TASK PROMPT: Output every entry below exactly, without its pictures.
*** Opening SOURCE MATERIAL ***
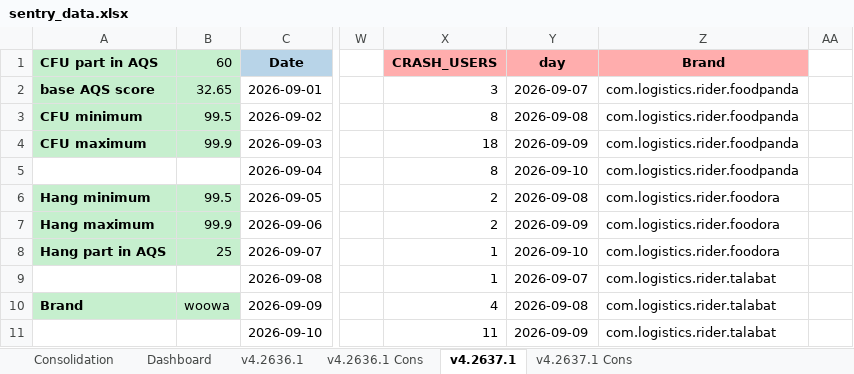
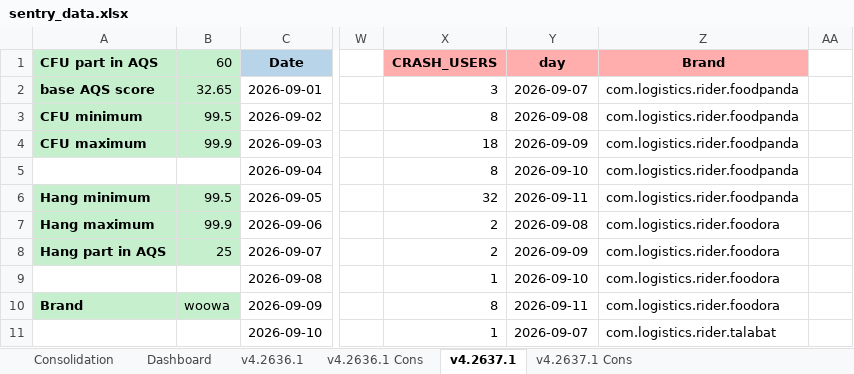
Before and after one commit to shilpa-bansal0401/rider-app-ios-reliability-dashboard, an Excel workbook: consolidation_report/sentry_data.xlsx, sheet v4.2637.1, drawn as a sheet; only a part is shown, gaps mark what is left out; values as stored, in another font and other column widths than the file's, no borders; the diff covers the shown part only; the diff names each change by its address in the sheet, - before the commit and + after, or states it on an @@ line.

```diff
--- a/consolidation_report/sentry_data.xlsx (sheet v4.2637.1)
+++ b/consolidation_report/sentry_data.xlsx (sheet v4.2637.1)
-X6 (CRASH_USERS): 2
+X6 (CRASH_USERS): 32
-Y6 (day): 2026-09-08
+Y6 (day): 2026-09-11
-Z6 (Brand): com.logistics.rider.foodora
+Z6 (Brand): com.logistics.rider.foodpanda
-Y7 (day): 2026-09-09
+Y7 (day): 2026-09-08
-X8 (CRASH_USERS): 1
+X8 (CRASH_USERS): 2
-Y8 (day): 2026-09-10
+Y8 (day): 2026-09-09
-Y9 (day): 2026-09-07
+Y9 (day): 2026-09-10
-Z9:Z10 (Brand): com.logistics.rider.talabat
+Z9:Z10 (Brand): com.logistics.rider.foodora
-X10 (CRASH_USERS): 4
+X10 (CRASH_USERS): 8
-Y10 (day): 2026-09-08
+Y10 (day): 2026-09-11
-X11 (CRASH_USERS): 11
+X11 (CRASH_USERS): 1
-Y11 (day): 2026-09-09
+Y11 (day): 2026-09-07
```
Also changed, not shown: 6 added rows, 2 removed rows and 65 edited cells elsewhere in this sheet, sheet Dashboard, sheet v4.2636.1, hidden cells, 3 other files.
*** Closing SOURCE MATERIAL ***
YOUR RESPONSE:
Before and after one commit to shilpa-bansal0401/rider-app-ios-reliability-dashboard, an Excel workbook: consolidation_report/sentry_data.xlsx, sheet v4.2637.1, drawn as a sheet; only a part is shown, gaps mark what is left out; values as stored, in another font and other column widths than the file's, no borders; the diff covers the shown part only; the diff names each change by its address in the sheet, - before the commit and + after, or states it on an @@ line.

```diff
--- a/consolidation_report/sentry_data.xlsx (sheet v4.2637.1)
+++ b/consolidation_report/sentry_data.xlsx (sheet v4.2637.1)
-X6 (CRASH_USERS): 2
+X6 (CRASH_USERS): 32
-Y6 (day): 2026-09-08
+Y6 (day): 2026-09-11
-Z6 (Brand): com.logistics.rider.foodora
+Z6 (Brand): com.logistics.rider.foodpanda
-Y7 (day): 2026-09-09
+Y7 (day): 2026-09-08
-X8 (CRASH_USERS): 1
+X8 (CRASH_USERS): 2
-Y8 (day): 2026-09-10
+Y8 (day): 2026-09-09
-Y9 (day): 2026-09-07
+Y9 (day): 2026-09-10
-Z9:Z10 (Brand): com.logistics.rider.talabat
+Z9:Z10 (Brand): com.logistics.rider.foodora
-X10 (CRASH_USERS): 4
+X10 (CRASH_USERS): 8
-Y10 (day): 2026-09-08
+Y10 (day): 2026-09-11
-X11 (CRASH_USERS): 11
+X11 (CRASH_USERS): 1
-Y11 (day): 2026-09-09
+Y11 (day): 2026-09-07
```
Also changed, not shown: 6 added rows, 2 removed rows and 65 edited cells elsewhere in this sheet, sheet Dashboard, sheet v4.2636.1, hidden cells, 3 other files.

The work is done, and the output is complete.